Data: The data payload needed for the particular type of record. This part may contain one or more elements separated by white spaces.

We’ll talk more about specific resource record types you may need to work with later in this article.

Zone file

The resource records pertaining to your domain are stored in a zone file. A DNS zone is a subset of the domain name system, often a single domain. A zone file contains the mappings between IP addresses and names within that subset, in the form of individual resource records that point to different aspects of the domain. It can also contain directives and comments. Your domain’s zone file is stored on its nameserver.


A nameserver is a specialized server that handles queries about the location of a domain name’s services, such as your website or email. You “point” your domain to particular nameservers by assigning them in your domain’s DNS settings. Typically your nameservers will be those of the company you registered your domain with, but not always. A site’s DNS settings will include at least two nameservers, a primary and a secondary. If the primary server isn’t responding, then the secondary server will be used to resolve the request.

Commonly modified DNS records

There are more than 30 types of DNS records that can potentially be implemented. Luckily, just a handful of them are of practical use to most webmasters. Those you’re most likely to encounter include:

CNAME record

CNAME stands for canonical name. A CNAME record is used to redirect from one domain name to another automatically. For example, if you wanted to automatically redirect to your EBay store, you could add a CNAME record to accomplish that. For example: 86400 IN CNAME

A record

The A, or Address record, is one of the most used record types. It allows you to map a domain name to an IP address. When adding an A record, the domain name is automatically appended to the name you enter. So, for example, if you want to make an A record for, you would only need to add www for the name value. The part is automatically assumed. Example:

www 86400 IN A 123.456.78.90

TXT record

A TXT record allows you to add text data into your DNS records. A common use is ownership verification. For example, if you want to use Google Webmaster Tools, one way of proving you own the domain is to add a TXT record containing a randomly generated string provided by Google. Google then checks to see if the record exists to confirm you control the domain.

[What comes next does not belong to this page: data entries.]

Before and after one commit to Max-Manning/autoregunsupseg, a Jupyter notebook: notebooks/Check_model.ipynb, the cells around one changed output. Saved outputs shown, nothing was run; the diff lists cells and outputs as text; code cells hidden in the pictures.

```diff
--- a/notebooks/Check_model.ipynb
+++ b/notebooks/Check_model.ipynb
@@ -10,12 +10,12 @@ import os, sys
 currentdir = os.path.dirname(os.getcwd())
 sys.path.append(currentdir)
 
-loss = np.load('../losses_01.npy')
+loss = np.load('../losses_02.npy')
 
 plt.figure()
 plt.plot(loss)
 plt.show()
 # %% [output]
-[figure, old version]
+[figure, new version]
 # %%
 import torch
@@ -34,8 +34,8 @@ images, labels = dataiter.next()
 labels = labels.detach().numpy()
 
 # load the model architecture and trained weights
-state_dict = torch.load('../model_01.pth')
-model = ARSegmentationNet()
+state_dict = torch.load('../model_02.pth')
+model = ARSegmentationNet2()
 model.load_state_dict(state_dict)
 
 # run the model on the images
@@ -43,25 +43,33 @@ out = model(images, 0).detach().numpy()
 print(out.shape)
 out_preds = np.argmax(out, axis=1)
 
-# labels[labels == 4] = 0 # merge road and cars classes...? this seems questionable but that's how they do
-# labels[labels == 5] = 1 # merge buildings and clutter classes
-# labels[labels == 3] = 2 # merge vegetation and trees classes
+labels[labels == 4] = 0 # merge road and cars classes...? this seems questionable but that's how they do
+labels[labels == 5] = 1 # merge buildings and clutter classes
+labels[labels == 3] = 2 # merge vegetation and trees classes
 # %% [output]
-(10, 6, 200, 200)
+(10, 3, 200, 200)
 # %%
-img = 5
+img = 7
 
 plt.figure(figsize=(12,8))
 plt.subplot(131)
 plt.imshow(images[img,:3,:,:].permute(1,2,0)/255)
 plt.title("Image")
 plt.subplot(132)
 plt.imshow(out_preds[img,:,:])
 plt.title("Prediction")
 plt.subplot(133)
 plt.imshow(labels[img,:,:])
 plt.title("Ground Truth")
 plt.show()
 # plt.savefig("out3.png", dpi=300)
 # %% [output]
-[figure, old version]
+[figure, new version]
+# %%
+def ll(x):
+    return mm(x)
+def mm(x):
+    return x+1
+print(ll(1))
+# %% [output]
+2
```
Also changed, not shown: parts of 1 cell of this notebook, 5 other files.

Example: 86400 IN TXT randomstring

MX Record

MX stands for mail exchange. An MX record points to the mail server that should be used to deliver mail for a domain using SMTP (simple mail transfer protocol). MX records always point to a domain, not an IP address. If a domain doesn’t have an MX record, a sending server will attempt to deliver mail to the domain’s A record instead. Example:

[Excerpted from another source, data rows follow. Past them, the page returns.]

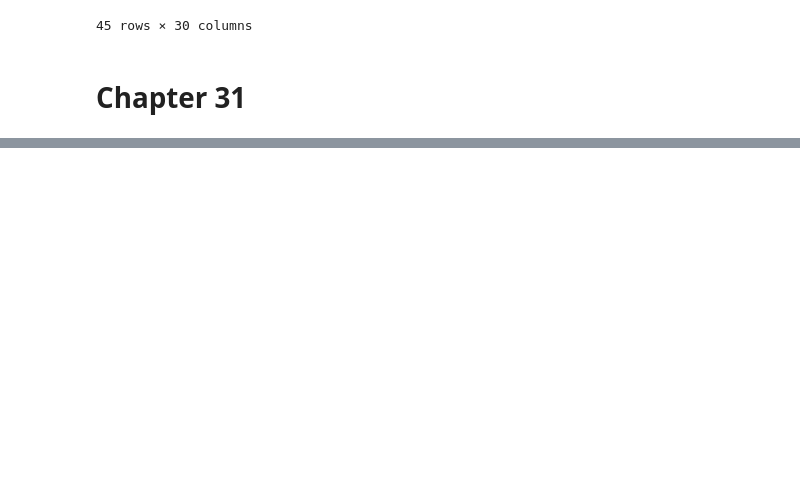
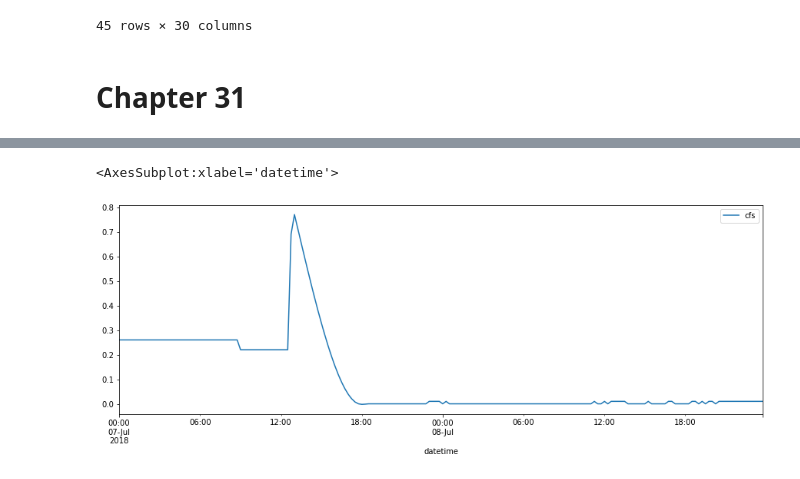
Before and after one commit to jporman/general, a Jupyter notebook: effective_pandas.ipynb, the cells around one changed output, grey strips where cells are left out. Drawn from its saved outputs; the diff is of its cells as text; code cells hidden in the pictures; blank space fills up the shorter version.

```diff
--- a/effective_pandas.ipynb
+++ b/effective_pandas.ipynb
@@ -1276,0 +1383,7 @@ dd
+# %%
+(dd[['cfs']].loc['2018-07-07':'2018-07-08']
+            .interpolate(method='polynomial',order=3)
+            .plot(figsize=(15,5)))
+# %% [output]
+<AxesSubplot:xlabel='datetime'>
+[figure, added]
```
Also changed, not shown: parts of 33 cells of this notebook.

86400 IN MX 10

Note that an MX record doesn’t list a host name at the beginning. That’s because it applies to the entire zone. The 10 is an extra number that sets the priority of this record if multiple mail servers are defined. Lower numbers have higher priority.

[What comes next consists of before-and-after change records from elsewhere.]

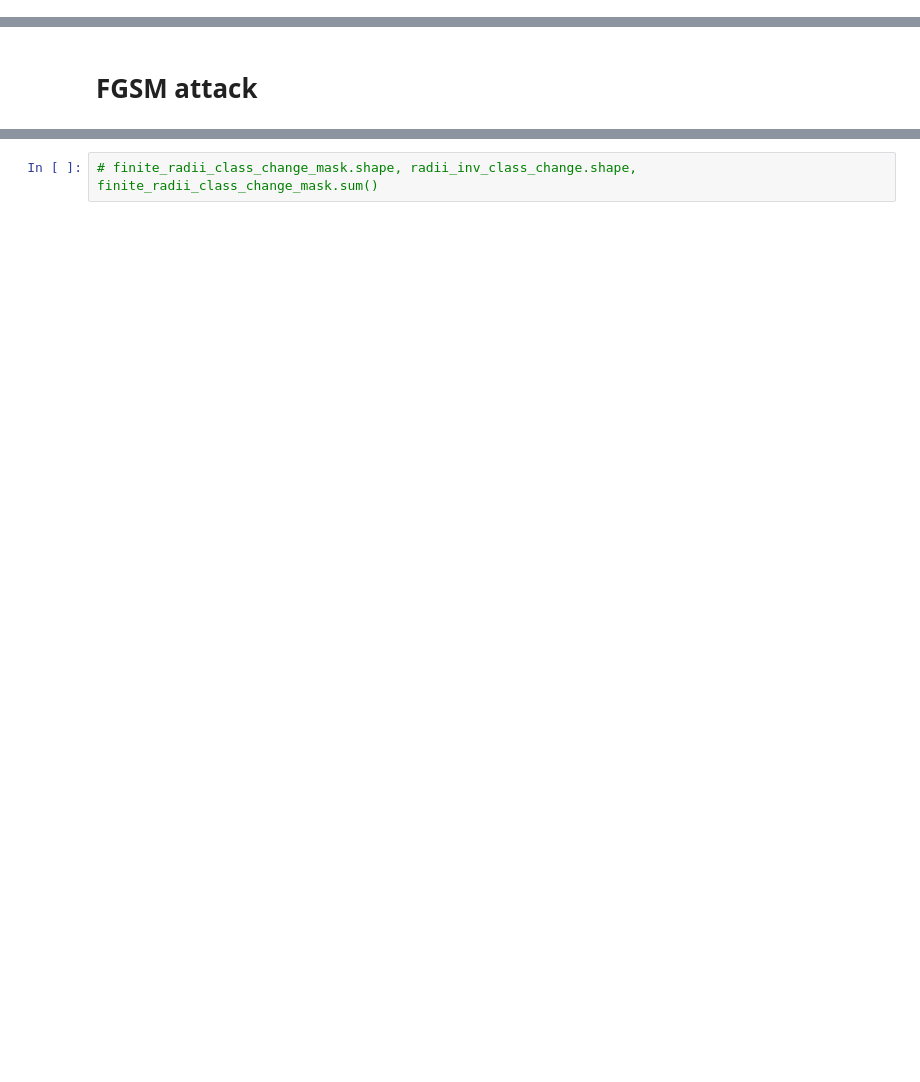
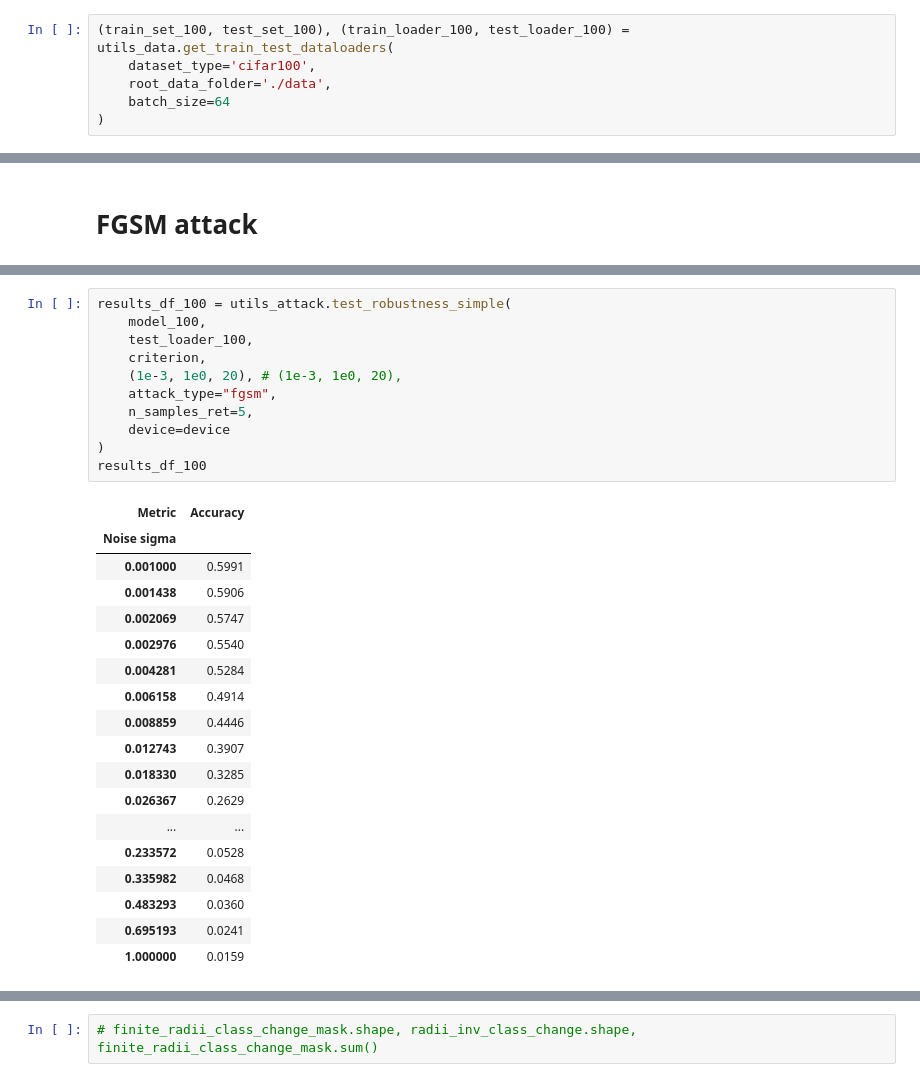
Before and after one commit to roguLINA/DL_project, a Jupyter notebook: experiment.ipynb, the cells around one changed output, grey strips where cells are left out. Cells and saved outputs as stored; diff of their text form; blank space fills up the shorter version.

```diff
--- a/experiment.ipynb
+++ b/experiment.ipynb
@@ -74,0 +35,6 @@ test_loader = torch.utils.data.DataLoader(
+# %%
+(train_set_100, test_set_100), (train_loader_100, test_loader_100) = utils_data.get_train_test_dataloaders(
+    dataset_type='cifar100',
+    root_data_folder='./data',
+    batch_size=64
+)
@@ -213,3 +205,33 @@ results_df
 | 0.483293 | 0.0817 |
 | 0.695193 | 0.0916 |
 | 1.000000 | 0.1033 |
+# %%
+results_df_100 = utils_attack.test_robustness_simple(
+    model_100,
+    test_loader_100,
+    criterion,
+    (1e-3, 1e0, 20), # (1e-3, 1e0, 20),
+    attack_type="fgsm",
+    n_samples_ret=5,
+    device=device
+)
+results_df_100
+# %% [output]
+| Metric | Accuracy |
+| Noise sigma |  |
+| 0.001000 | 0.5991 |
+| 0.001438 | 0.5906 |
+| 0.002069 | 0.5747 |
+| 0.002976 | 0.5540 |
+| 0.004281 | 0.5284 |
+| 0.006158 | 0.4914 |
+| 0.008859 | 0.4446 |
+| 0.012743 | 0.3907 |
+| 0.018330 | 0.3285 |
+| 0.026367 | 0.2629 |
+| ... | ... |
+| 0.233572 | 0.0528 |
+| 0.335982 | 0.0468 |
+| 0.483293 | 0.0360 |
+| 0.695193 | 0.0241 |
+| 1.000000 | 0.0159 |
```
Also changed, not shown: parts of 38 cells of this notebook, 1 other file.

NS record

As mentioned earlier, an NS record indicates which server is responsible for processing queries for a domain. If you change hosting to somewhere other than where you registered your domain, you would need to update the NS records.

Example: 86400 IN NS

PTR record

A PTR (pointer) record, also called a reverse DNS record, resolves an IP address to a domain name. This is exactly the opposite of what an A record does. PTR records are mainly used to check if a server name is associated with the IP address from where a connection was initiated. PTR records are often used for outgoing mail servers because many mail providers will reject or mark as spam messages received from servers that don’t have a valid PTR record.

This is a little more complicated than simply adding a DNS record as a reverse zone must be set up first. GoDaddy administrators configure reverse DNS on all their email servers. If you use another provider, contact the provider of your IP address for help configuring reverse DNS.

Adding or changing DNS records in cPanel

If you’re using a hosting plan with cPanel, and decide to point your domain at your host’s nameservers, you’ll need to use cPanel to manage the DNS records. In cPanel, you’ll find an icon for the DNS Manager under the Domains section. Clicking on that will get you to where you can edit the records.

When changing DNS records, remember that there’s a lag time before the change will actually take effect. That lag time is defined by the TTL value set for the record.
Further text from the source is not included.